- 2 oz. Pimm’s
- .5 oz. gin
- .75 oz. lemon juice
- .75. oz. agave
- Ginger beer
- Optional for garnish: Strawberries, cucumber, basil
So this marries one of my favorite summer bbq punches (Pimm’s) with one of my new favorite spirits (gin), and perhaps my favorite of these easy spring cocktail recipes. What I love about Pimm’s (the one above from Searsucker in San Diego) is that it’s one of the oldest, yet most versatile spirits (officially a liqueur), but with far less alcohol than your everyday spirit. So you can really add sweeteners, fruits, and vegetables to taste as you’re making it. In other words, it’s a great big batch drink. While Pimm’s No. 1 is already gin-based, I decided to go next level and add some more gin. With spring being so floral, and gin similarly so floral, it seemed like the right thing to do. You’ll mix all the ingredients together (except the ginger beer) in a glass with ice before topping with an ounce or two of ginger beer. Then add slices of your favorite fruit and herbs.

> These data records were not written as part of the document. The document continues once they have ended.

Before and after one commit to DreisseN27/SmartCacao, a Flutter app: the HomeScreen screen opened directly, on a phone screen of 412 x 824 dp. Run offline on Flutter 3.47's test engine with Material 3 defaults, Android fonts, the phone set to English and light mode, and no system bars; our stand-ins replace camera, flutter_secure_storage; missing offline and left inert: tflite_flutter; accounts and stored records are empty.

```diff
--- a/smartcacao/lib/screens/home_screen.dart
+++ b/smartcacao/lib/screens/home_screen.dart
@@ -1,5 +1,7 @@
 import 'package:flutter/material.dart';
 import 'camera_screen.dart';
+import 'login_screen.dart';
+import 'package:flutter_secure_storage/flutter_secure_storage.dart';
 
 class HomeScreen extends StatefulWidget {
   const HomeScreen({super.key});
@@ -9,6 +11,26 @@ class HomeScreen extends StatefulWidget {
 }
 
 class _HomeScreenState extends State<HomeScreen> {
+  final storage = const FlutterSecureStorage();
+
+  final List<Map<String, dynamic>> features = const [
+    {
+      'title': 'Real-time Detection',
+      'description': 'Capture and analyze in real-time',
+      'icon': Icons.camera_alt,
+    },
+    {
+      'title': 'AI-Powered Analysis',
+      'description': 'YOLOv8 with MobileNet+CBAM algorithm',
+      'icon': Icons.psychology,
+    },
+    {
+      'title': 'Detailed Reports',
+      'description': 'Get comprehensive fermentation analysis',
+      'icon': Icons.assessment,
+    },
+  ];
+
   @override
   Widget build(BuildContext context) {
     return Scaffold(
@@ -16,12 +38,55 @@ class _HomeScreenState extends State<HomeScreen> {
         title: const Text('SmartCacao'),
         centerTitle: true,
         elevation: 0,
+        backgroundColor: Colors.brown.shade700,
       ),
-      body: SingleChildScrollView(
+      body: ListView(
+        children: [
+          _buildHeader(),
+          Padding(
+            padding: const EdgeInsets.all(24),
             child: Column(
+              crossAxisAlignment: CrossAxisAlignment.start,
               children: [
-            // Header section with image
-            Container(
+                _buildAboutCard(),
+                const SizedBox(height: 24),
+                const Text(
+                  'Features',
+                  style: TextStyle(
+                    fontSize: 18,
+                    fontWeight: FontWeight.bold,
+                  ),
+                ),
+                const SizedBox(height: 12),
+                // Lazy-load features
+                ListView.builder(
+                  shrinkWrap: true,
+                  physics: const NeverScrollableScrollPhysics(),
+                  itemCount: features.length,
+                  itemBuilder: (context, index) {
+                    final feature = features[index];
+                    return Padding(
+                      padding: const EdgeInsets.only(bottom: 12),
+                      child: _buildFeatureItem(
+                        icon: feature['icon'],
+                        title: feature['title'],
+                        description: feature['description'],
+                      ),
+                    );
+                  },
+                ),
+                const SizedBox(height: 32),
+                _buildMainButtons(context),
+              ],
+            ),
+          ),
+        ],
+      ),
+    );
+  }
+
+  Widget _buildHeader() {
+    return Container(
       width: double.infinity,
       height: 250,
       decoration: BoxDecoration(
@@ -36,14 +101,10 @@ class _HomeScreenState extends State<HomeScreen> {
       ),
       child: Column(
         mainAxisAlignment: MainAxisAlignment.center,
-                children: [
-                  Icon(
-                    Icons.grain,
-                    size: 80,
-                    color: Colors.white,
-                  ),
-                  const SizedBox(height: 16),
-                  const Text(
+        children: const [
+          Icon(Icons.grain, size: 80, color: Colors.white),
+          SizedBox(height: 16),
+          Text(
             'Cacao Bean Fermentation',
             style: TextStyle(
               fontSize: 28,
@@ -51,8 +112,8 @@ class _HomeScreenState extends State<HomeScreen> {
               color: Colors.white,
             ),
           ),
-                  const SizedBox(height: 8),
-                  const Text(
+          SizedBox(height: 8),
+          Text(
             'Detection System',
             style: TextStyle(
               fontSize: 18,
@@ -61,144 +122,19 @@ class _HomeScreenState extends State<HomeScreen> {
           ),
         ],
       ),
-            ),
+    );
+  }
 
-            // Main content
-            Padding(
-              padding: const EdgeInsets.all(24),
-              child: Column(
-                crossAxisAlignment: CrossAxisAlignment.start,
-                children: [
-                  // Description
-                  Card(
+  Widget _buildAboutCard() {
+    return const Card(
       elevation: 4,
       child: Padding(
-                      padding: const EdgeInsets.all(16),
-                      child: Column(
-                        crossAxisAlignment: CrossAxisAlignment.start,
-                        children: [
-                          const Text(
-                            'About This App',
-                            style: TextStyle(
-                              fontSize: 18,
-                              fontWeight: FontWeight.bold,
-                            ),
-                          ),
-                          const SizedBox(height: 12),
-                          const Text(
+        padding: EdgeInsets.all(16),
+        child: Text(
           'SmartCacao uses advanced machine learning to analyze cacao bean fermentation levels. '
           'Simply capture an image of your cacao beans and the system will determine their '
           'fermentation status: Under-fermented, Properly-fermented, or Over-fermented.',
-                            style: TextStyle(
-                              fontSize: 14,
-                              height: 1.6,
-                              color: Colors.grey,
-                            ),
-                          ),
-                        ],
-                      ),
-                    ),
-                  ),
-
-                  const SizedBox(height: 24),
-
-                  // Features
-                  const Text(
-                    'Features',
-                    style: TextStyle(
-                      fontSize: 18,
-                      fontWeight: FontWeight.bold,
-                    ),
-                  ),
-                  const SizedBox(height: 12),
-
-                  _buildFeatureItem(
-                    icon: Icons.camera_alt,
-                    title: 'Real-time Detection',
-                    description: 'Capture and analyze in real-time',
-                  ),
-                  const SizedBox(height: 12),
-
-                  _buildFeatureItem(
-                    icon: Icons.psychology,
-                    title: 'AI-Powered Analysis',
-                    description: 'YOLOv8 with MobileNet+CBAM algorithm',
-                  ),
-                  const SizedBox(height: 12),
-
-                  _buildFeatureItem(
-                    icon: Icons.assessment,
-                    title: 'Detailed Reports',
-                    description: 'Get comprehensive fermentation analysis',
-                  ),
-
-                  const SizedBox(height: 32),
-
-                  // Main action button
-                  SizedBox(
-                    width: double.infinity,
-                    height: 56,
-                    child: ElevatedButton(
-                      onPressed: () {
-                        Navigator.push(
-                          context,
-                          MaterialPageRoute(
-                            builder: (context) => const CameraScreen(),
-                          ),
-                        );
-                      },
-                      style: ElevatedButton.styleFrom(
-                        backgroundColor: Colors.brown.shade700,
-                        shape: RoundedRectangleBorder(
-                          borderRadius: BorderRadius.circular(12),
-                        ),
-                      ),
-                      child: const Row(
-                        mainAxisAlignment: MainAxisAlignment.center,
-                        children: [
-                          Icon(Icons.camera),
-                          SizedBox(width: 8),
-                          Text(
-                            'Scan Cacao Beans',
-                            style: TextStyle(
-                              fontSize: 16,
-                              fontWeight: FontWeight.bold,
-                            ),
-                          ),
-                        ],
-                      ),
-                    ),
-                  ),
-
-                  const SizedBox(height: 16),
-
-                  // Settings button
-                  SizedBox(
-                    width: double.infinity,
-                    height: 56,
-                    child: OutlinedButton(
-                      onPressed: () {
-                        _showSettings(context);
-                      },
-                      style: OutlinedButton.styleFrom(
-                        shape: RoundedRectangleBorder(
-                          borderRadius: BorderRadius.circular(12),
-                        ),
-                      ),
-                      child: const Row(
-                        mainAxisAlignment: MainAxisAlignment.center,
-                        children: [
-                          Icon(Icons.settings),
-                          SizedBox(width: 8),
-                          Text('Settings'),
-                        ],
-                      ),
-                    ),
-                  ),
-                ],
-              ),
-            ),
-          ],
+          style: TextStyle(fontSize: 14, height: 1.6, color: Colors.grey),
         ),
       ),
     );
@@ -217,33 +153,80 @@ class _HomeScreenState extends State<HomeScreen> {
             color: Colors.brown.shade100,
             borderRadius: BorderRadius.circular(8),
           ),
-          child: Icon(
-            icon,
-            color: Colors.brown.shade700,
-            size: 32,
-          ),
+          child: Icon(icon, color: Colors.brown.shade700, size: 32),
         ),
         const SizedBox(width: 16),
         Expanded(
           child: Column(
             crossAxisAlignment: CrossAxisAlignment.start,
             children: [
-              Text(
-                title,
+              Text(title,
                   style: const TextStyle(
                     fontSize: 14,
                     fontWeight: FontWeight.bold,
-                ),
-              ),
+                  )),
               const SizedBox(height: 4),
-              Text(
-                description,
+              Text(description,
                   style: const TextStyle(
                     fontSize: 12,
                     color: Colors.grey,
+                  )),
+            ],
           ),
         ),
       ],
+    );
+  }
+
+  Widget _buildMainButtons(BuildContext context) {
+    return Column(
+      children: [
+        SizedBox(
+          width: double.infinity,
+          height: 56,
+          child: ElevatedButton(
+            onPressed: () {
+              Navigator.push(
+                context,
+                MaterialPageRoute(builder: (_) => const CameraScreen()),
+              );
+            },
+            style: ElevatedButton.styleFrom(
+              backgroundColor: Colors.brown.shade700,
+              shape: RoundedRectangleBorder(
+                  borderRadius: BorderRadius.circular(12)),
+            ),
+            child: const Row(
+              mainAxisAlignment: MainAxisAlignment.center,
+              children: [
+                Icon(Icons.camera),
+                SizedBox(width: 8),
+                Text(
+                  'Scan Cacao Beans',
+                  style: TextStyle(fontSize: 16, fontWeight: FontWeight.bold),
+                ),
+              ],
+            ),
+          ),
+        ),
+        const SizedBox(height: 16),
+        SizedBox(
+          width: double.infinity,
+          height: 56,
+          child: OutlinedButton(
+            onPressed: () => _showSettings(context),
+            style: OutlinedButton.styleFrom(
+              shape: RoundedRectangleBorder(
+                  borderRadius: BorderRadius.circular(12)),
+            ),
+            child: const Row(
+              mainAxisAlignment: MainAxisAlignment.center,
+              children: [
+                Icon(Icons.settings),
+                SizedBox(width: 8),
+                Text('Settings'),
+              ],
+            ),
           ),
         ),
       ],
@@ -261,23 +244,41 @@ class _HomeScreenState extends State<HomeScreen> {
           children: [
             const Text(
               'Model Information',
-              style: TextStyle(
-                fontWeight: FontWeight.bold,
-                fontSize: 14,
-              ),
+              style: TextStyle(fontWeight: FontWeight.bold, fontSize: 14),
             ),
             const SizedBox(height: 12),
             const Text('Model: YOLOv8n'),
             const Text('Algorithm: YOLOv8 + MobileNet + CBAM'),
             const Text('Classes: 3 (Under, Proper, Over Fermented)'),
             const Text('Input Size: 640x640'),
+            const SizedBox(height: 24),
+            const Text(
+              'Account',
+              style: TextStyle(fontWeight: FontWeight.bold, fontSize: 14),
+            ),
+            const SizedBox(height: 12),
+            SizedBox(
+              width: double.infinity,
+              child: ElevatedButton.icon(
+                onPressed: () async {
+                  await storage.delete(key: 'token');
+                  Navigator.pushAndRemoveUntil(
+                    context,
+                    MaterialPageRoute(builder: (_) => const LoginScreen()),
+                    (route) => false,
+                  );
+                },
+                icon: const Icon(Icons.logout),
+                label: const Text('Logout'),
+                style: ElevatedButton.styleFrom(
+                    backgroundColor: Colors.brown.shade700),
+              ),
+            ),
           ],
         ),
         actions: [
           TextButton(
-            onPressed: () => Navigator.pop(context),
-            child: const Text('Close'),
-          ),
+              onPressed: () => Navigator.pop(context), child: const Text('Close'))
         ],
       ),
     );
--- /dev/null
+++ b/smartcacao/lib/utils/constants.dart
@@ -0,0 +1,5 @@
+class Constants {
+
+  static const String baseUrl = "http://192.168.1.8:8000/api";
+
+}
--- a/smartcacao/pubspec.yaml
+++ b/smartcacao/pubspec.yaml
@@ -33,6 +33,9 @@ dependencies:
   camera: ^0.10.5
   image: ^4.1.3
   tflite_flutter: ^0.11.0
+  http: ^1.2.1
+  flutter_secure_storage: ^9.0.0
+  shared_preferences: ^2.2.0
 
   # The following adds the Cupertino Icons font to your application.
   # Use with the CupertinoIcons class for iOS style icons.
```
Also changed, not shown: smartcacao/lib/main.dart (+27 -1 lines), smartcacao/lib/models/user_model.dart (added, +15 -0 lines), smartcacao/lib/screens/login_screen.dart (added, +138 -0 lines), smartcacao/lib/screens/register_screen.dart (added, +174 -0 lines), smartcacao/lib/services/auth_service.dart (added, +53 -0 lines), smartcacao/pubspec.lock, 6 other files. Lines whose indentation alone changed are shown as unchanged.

- 2 oz. tequila
- .5 oz. Campari
- .75 oz. orange liqueur (like Grand Marnier or Cointreau)
- .75 oz. lime juice
- .25 oz. agave

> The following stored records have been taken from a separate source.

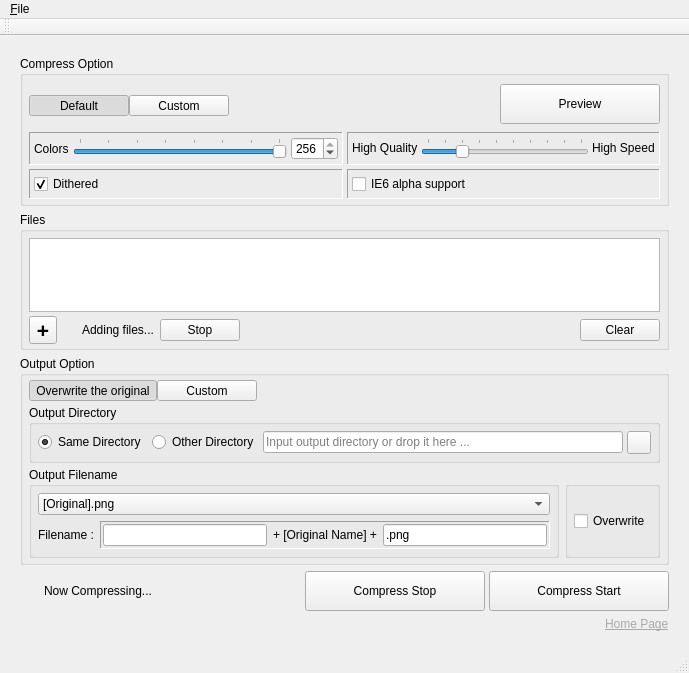
First picture: the form in pngyumainwindow.ui, repository CameronBanga/Pngyu-Neue, before the edit.
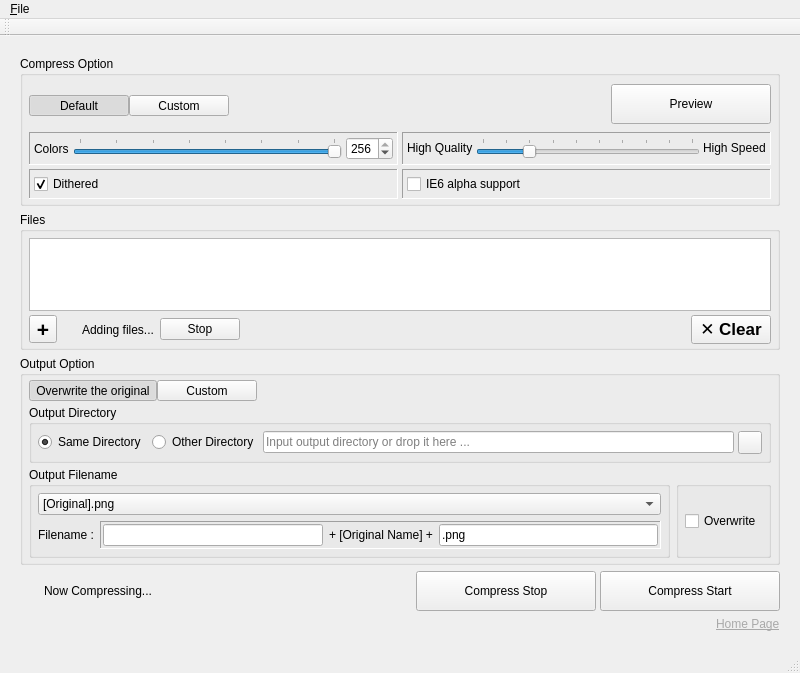
Second picture: the form after the edit. Icons and pictures are not drawn. Custom widgets are drawn as their Qt base class.

Commit message: Dark mode ffix

```diff
--- a/pngyumainwindow.ui
+++ b/pngyumainwindow.ui
@@ -6,10 +6,16 @@
    <rect>
     <x>0</x>
     <y>0</y>
-    <width>689</width>
+    <width>800</width>
     <height>673</height>
    </rect>
   </property>
+  <property name="minimumSize">
+   <size>
+    <width>800</width>
+    <height>600</height>
+   </size>
+  </property>
   <property name="acceptDrops">
    <bool>true</bool>
   </property>
@@ -71,7 +77,7 @@
 
 /* Modern segmented controls */
 QToolButton {
-    border: 1px solid rgba(0, 0, 0, 0.1);
+    border: 1px solid palette(mid);
     padding: 8px 16px;
     background-color: palette(button);
     color: palette(button-text);
@@ -80,9 +86,9 @@
 }
 
 QToolButton:checked {
-    background-color: #007AFF;
-    color: white;
-    border-color: #007AFF;
+    background-color: palette(highlight);
+    color: palette(highlighted-text);
+    border-color: palette(highlight);
 }
 
 QToolButton:hover:!checked {
@@ -117,11 +123,13 @@
 /* Modern table styling */
 QTableWidget {
     background-color: palette(base);
-    border: 1px solid rgba(0, 0, 0, 0.1);
+    border: 1px solid palette(mid);
     border-radius: 10px;
-    selection-background-color: #007AFF;
-    selection-color: white;
+    selection-background-color: palette(highlight);
+    selection-color: palette(highlighted-text);
     font-size: 13px;
+    alternate-background-color: palette(alternate-base);
+    gridline-color: palette(mid);
 }
 
 QTableWidget::item {
@@ -222,6 +230,25 @@
 QToolButton#toolButton_add_file:checked {
     background-color: palette(button) !important;
     color: #007AFF !important;
+}
+
+/* Clear button - adaptive light/dark mode styling */
+QPushButton#pushButton_filelist_clear {
+    border: 1px solid palette(mid);
+    border-radius: 6px;
+    background-color: palette(button);
+    color: palette(button-text);
+    padding: 4px 8px;
+}
+
+QPushButton#pushButton_filelist_clear:hover {
+    background-color: palette(midlight);
+    border-color: palette(dark);
+}
+
+QPushButton#pushButton_filelist_clear:pressed {
+    background-color: palette(mid);
+    color: palette(bright-text);
 }</string>
   </property>
   <widget class="QWidget" name="centralWidget">
@@ -1114,11 +1141,13 @@
           <string>Clear all files</string>
          </property>
          <property name="text">
-          <string>Clear</string>
+          <string>✕ Clear</string>
          </property>
-         <property name="icon">
-          <iconset resource="resource/resource.qrc">
-           <normaloff>:/icons/clear.png</normaloff>:/icons/clear.png</iconset>
+         <property name="font">
+          <font>
+           <pointsize>13</pointsize>
+           <weight>500</weight>
+          </font>
          </property>
         </widget>
        </item>
```
The commit also changes 21 other files.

- Sparkling grapefruit juice
This may be one of my favorite cocktails I’ve made, in part because it takes a beloved cocktail and throws some challenging ingredients to it like Campari and sparkling grapefruit juice. I’ve started experimenting more with challenging flavors, and this was a great example. However, you may want to play with the flavors and quantities. For example, if you don’t usually have a sweetener in your margarita (like traditional margaritas), then you may want to completely take out the agave. And if you love Campari, then you may want to amp up the flavor of that. I don’t naturally gravitate to bitter flavors like Campari, so I lessened the flavor of it. Otherwise, it’s an easy cocktail to make. You’ll simply add all of the ingredients (except the sparking grapefruit juice) to a cocktail shaker filled with ice and shake. Strain into a rocks glass filled with ice and top with sparkling grapefruit juice.
I had no idea what to call this, so since “Pina Colada” simply means “strained pineapple” in Spanish, and since mezcal is much more Spanish than rum, I decided on Pinamezcalada. This continues with that trend of creating craft cocktails that use interesting flavors. The spring flavor for this is pineapple, which most people probably picture in rum cocktails, and nothing else. But let’s live on the edge, shall we? You’ll add all the ingredients to a cocktail shaker filled with ice and shake. Strain it into a rocks glass filled with ice and if you’re feeling saucy, garnish with a small piece of pineapple.